Nothing else was really grabbing me, you know? I saw an ad for the film Monsters of Men, which brought me to Ness and thinking it's been too long since I read it, because when I was recommending the series to Natasha as truly excellent sci fi, I couldn't remember much except lots of twists in the spaghetti. In fact, while I remembered that the series was Chaos Walking, I managed to choose the wrong title as first in the series three times in a row. There are only three novels in the series you understand.
Set amidst a dystopian hellscape of repetition and conformity, Barnett and Klassen's story evokes a quiet terror in the unwary reader. Look into Triangle's mad, staring, eyes and see the sort of dread that comes to us all after thirty-six hours of bad coffee and no sleep.
The prose has been sucked dry of blood, or color, or warmth, or life: there is no trace of anything humane left. The prose is so terse, so spare, Cormac McCarthy is beating out his own despairing brains with the crumbling remains of Hemingway. No one else will ever approach so near to the void, where the only solace is that you have no back to turn on your best friend before he stabs you in it.
Most artists set their haunted houses amidst dark and shadowy sets, where the difficulty of seeing permits the mind to fill in the half-glimpsed with all that is worst in the imagination. Barnett and Klassen have set their nightmare against a stark, white, relentless background: this world is devoid of a single softening shadow, the universe itself is as inescapable and cruel as the ubiquitous eye of Big Brother.

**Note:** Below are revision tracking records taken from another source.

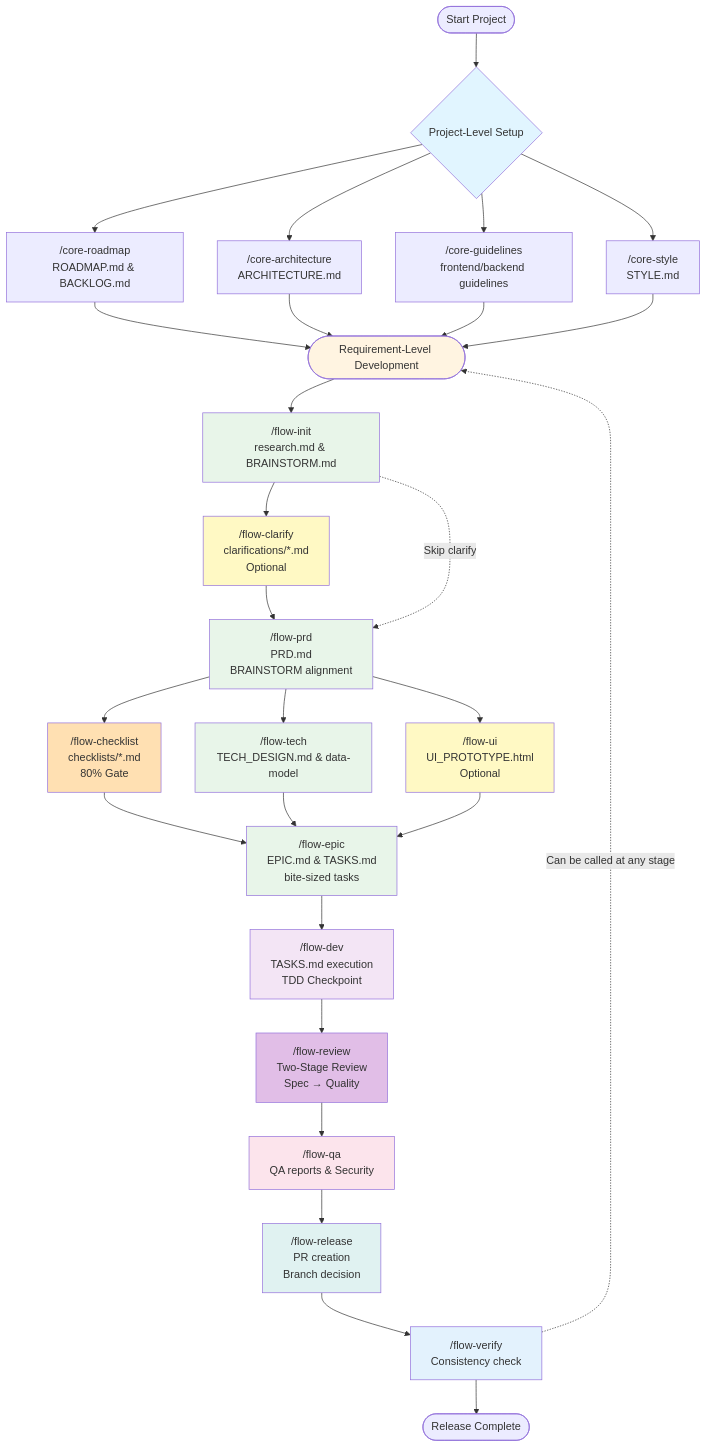
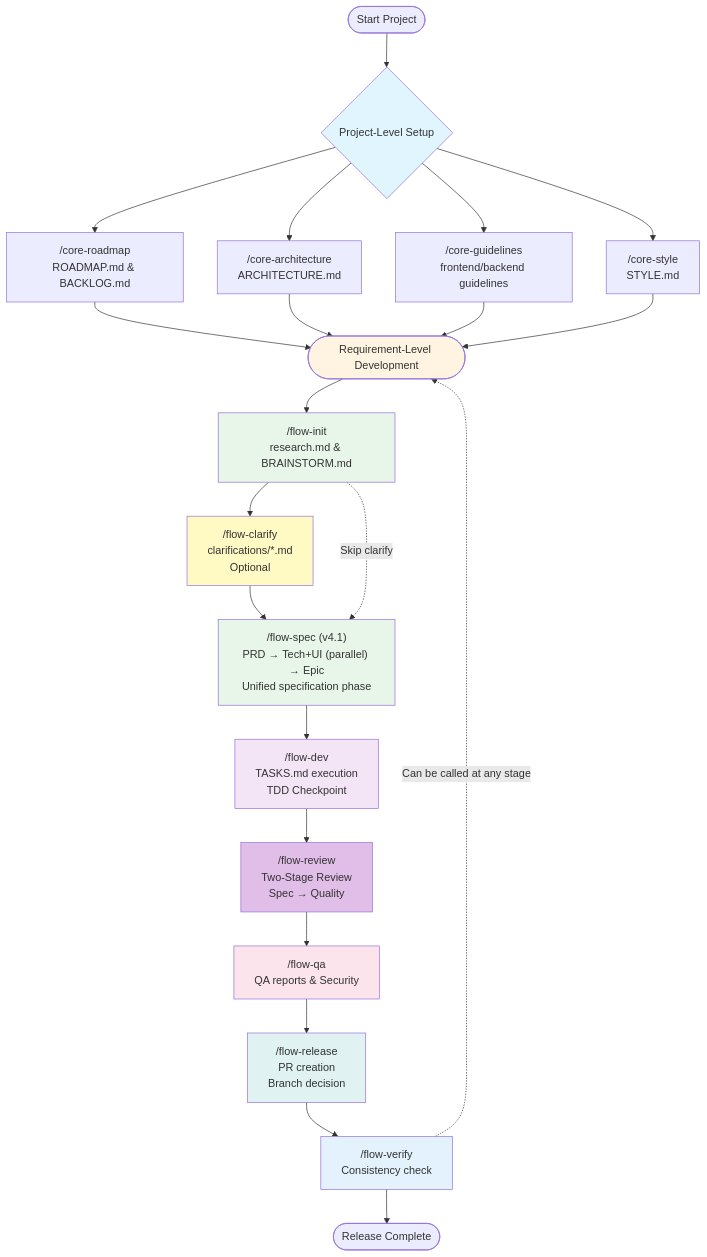
One commit to Dimon94/cc-devflow changed the diagram in README.md. Above: the diagram before and after it, drawn with Mermaid. The commit also changed other lines of this file and 4 other files, not shown here.

First line of the commit message:
docs: update documentation for v4.1 unified /flow-spec and v3.0 compiler

````diff
--- a/README.md
+++ b/README.md
@@ -299,56 +301,45 @@
 ```mermaid
 graph TB
     Start([Start Project]) --> ProjectLevel{Project-Level Setup}
 
     ProjectLevel --> CoreRoadmap["/core-roadmap<br/>ROADMAP.md & BACKLOG.md"]
     ProjectLevel --> CoreArch["/core-architecture<br/>ARCHITECTURE.md"]
     ProjectLevel --> CoreGuidelines["/core-guidelines<br/>frontend/backend guidelines"]
     ProjectLevel --> CoreStyle["/core-style<br/>STYLE.md"]
 
     CoreRoadmap --> ReqLevel
     CoreArch --> ReqLevel
     CoreGuidelines --> ReqLevel
     CoreStyle --> ReqLevel
 
     ReqLevel([Requirement-Level Development]) --> FlowInit["/flow-init<br/>research.md & BRAINSTORM.md"]
 
     FlowInit --> FlowClarify["/flow-clarify<br/>clarifications/*.md<br/>Optional"]
-    FlowClarify --> FlowPRD["/flow-prd<br/>PRD.md<br/>BRAINSTORM alignment"]
-    FlowInit -.->|Skip clarify| FlowPRD
-    FlowPRD --> FlowChecklist["/flow-checklist<br/>checklists/*.md<br/>80% Gate"]
-    FlowPRD --> FlowTech["/flow-tech<br/>TECH_DESIGN.md & data-model"]
-    FlowPRD --> FlowUI["/flow-ui<br/>UI_PROTOTYPE.html<br/>Optional"]
+    FlowClarify --> FlowSpec["/flow-spec (v4.1)<br/>PRD → Tech+UI (parallel) → Epic<br/>Unified specification phase"]
+    FlowInit -.->|Skip clarify| FlowSpec
 
-    FlowChecklist --> FlowEpic
-    FlowTech --> FlowEpic["/flow-epic<br/>EPIC.md & TASKS.md<br/>bite-sized tasks"]
-    FlowUI --> FlowEpic
-
-    FlowEpic --> FlowDev["/flow-dev<br/>TASKS.md execution<br/>TDD Checkpoint"]
+    FlowSpec --> FlowDev["/flow-dev<br/>TASKS.md execution<br/>TDD Checkpoint"]
 
     FlowDev --> FlowReview["/flow-review<br/>Two-Stage Review<br/>Spec → Quality"]
 
     FlowReview --> FlowQA["/flow-qa<br/>QA reports & Security"]
 
     FlowQA --> FlowRelease["/flow-release<br/>PR creation<br/>Branch decision"]
 
     FlowRelease --> FlowVerify["/flow-verify<br/>Consistency check"]
 
     FlowVerify --> End([Release Complete])
 
     FlowVerify -.->|Can be called at any stage| ReqLevel
 
     style ProjectLevel fill:#e1f5ff
     style ReqLevel fill:#fff4e1
     style FlowInit fill:#e8f5e9
     style FlowClarify fill:#fff9c4
-    style FlowPRD fill:#e8f5e9
-    style FlowChecklist fill:#ffe0b2
-    style FlowTech fill:#e8f5e9
-    style FlowUI fill:#fff9c4
-    style FlowEpic fill:#e8f5e9
+    style FlowSpec fill:#e8f5e9
     style FlowDev fill:#f3e5f5
     style FlowReview fill:#e1bee7
     style FlowQA fill:#fce4ec
     style FlowRelease fill:#e0f2f1
     style FlowVerify fill:#e3f2fd
 ```
````
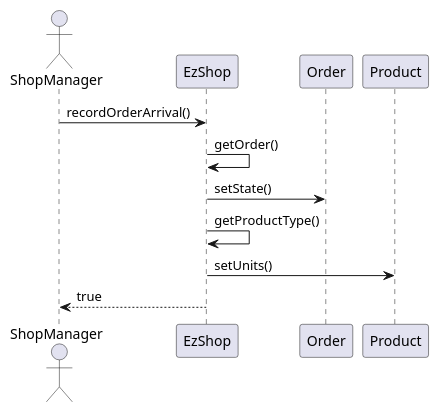
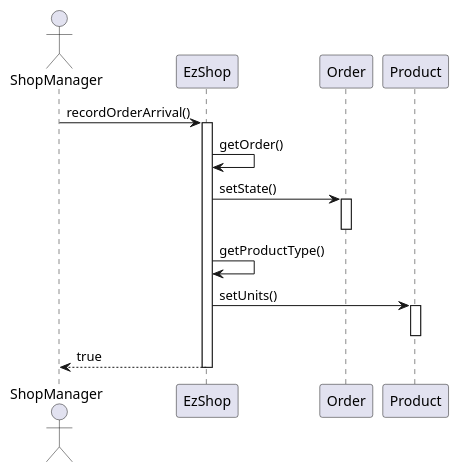
Diagram 12 of 30 in Deliverables/DesignDocument.md (paocela/EzShop), drawn with PlantUML before and after one commit. The commit also changed other lines of this file, not shown here.

Commit message:
activate/deactivate added to sequence diagrams, typos fixed

````diff
--- a/Deliverables/DesignDocument.md
+++ b/Deliverables/DesignDocument.md
@@ -422,9 +441,15 @@
 ```plantuml
 actor ShopManager
 ShopManager -> EzShop: recordOrderArrival()
+activate EzShop
 EzShop -> EzShop : getOrder()
 EzShop -> Order : setState()
+activate Order
+deactivate Order
 EzShop -> EzShop : getProductType()
 EzShop -> Product : setUnits()
+activate Product
+deactivate Product
 ShopManager <-- EzShop : true 
+deactivate EzShop
 ```
````
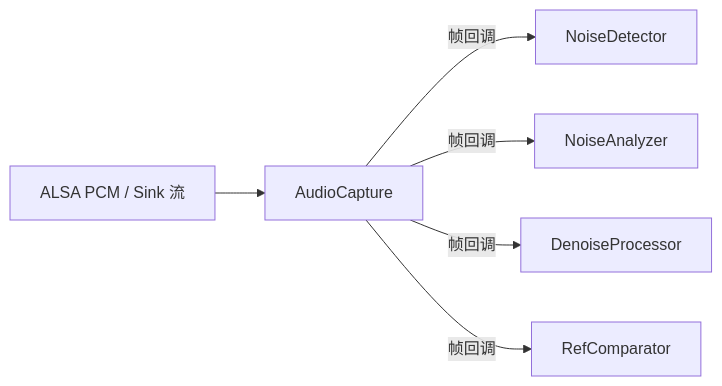
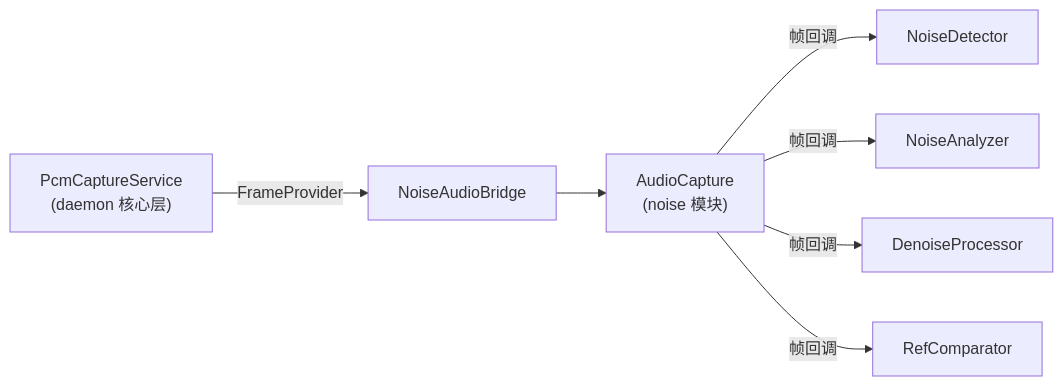
Before and after one commit to JunJunHub/aes67-linux-daemon: the third of 5 diagrams in docs/noise/architecture-design.md, drawn with Mermaid. The commit also changed other lines of this file, not shown here.

First line of the commit message:
docs(noise): 修正架构设计 — 统一 PCM 分发、PcmCaptureService、Streamer 重构、三路输出

````diff
--- a/docs/noise/architecture-design.md
+++ b/docs/noise/architecture-design.md
@@ -233,8 +279,9 @@
 ```mermaid
 flowchart LR
-    SRC["ALSA PCM / Sink 流"] --> CAP["AudioCapture"]
+    PCS["PcmCaptureService<br/>(daemon 核心层)"] -->|FrameProvider| BRIDGE["NoiseAudioBridge"]
+    BRIDGE --> CAP["AudioCapture<br/>(noise 模块)"]
     CAP -->|帧回调| DET["NoiseDetector"]
     CAP -->|帧回调| ANA["NoiseAnalyzer"]
     CAP -->|帧回调| DNR["DenoiseProcessor"]
     CAP -->|帧回调| REF["RefComparator"]
 ```
````
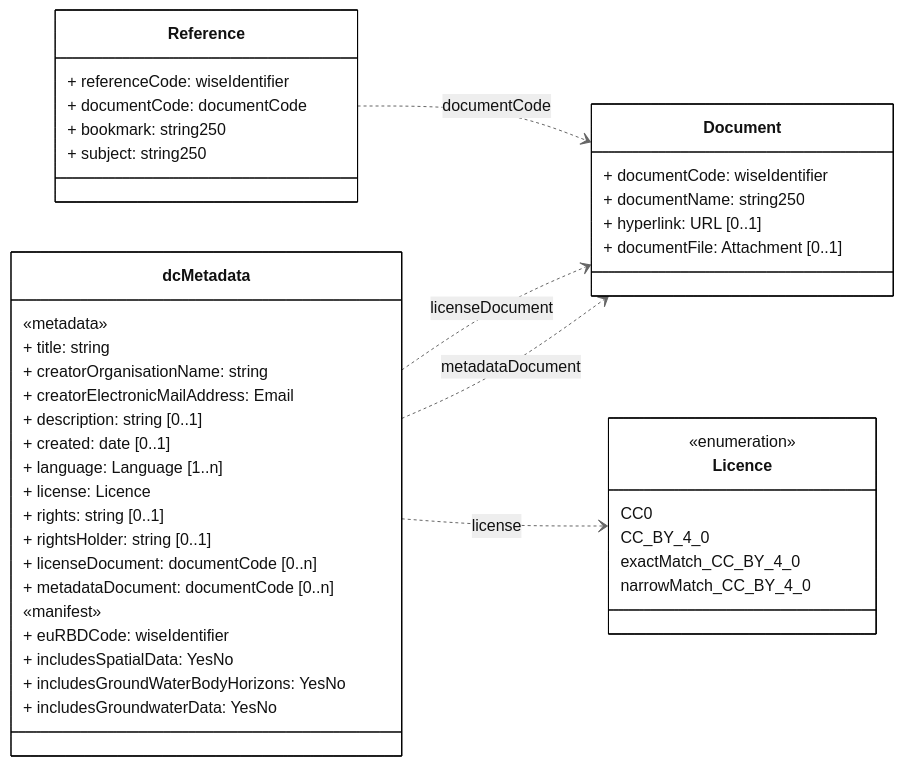
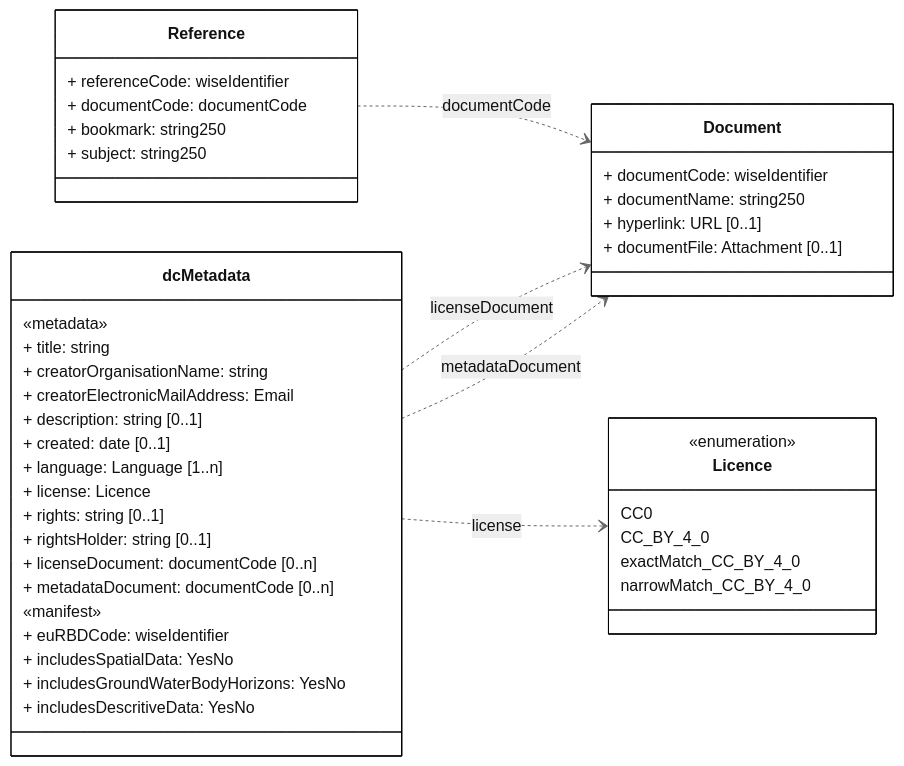
One commit to eeadata/WISE.WFD.Documentation changed the diagram in docs/DataModelReview/mmd/Groundwater_4thCycle_Documents_ClassDiagram.mmd. Above: the diagram before and after it, drawn with Mermaid. The commit also changed 7 other files, not shown here.

```diff
--- a/docs/DataModelReview/mmd/Groundwater_4thCycle_Documents_ClassDiagram.mmd
+++ b/docs/DataModelReview/mmd/Groundwater_4thCycle_Documents_ClassDiagram.mmd
@@ -1,60 +1,60 @@
 ---
 config:
   class:
     hideEmptyMembersBox: true
   layout: dagre
   theme: neutral
 ---
 classDiagram
 direction LR
 
 class dcMetadata {
 
 «metadata»
 + title: string
 + creatorOrganisationName: string
 + creatorElectronicMailAddress: Email
 + description: string [0..1]
 + created: date [0..1]
 + language: Language [1..n]
 + license: Licence
 + rights: string [0..1]
 + rightsHolder: string [0..1]
 + licenseDocument: documentCode [0..n]
 + metadataDocument: documentCode [0..n]
 
 «manifest»
 + euRBDCode: wiseIdentifier
 + includesSpatialData: YesNo
 + includesGroundWaterBodyHorizons: YesNo
-+ includesGroundwaterData: YesNo
++ includesDescritiveData: YesNo
 }
 
 class Reference {
   + referenceCode: wiseIdentifier
   + documentCode: documentCode
   + bookmark: string250
   + subject: string250 
 }
 
 class Document {
 + documentCode: wiseIdentifier
 + documentName: string250
 + hyperlink: URL [0..1]
 + documentFile: Attachment [0..1]
 }
 
 class Licence{
   <<enumeration>>
   CC0
   CC_BY_4_0
   exactMatch_CC_BY_4_0
   narrowMatch_CC_BY_4_0
 }
 
 Reference  ..> Document: documentCode
 dcMetadata ..> Document: licenseDocument
 dcMetadata ..> Document: metadataDocument
 dcMetadata ..> Licence: license
 classDef default fill:white,stroke:#000;
 classDef forFixing fill:white,stroke:#f00;
```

In the end you are left exhausted, with nothing left except Triangle and Square, the two-dimensional shapes of pain.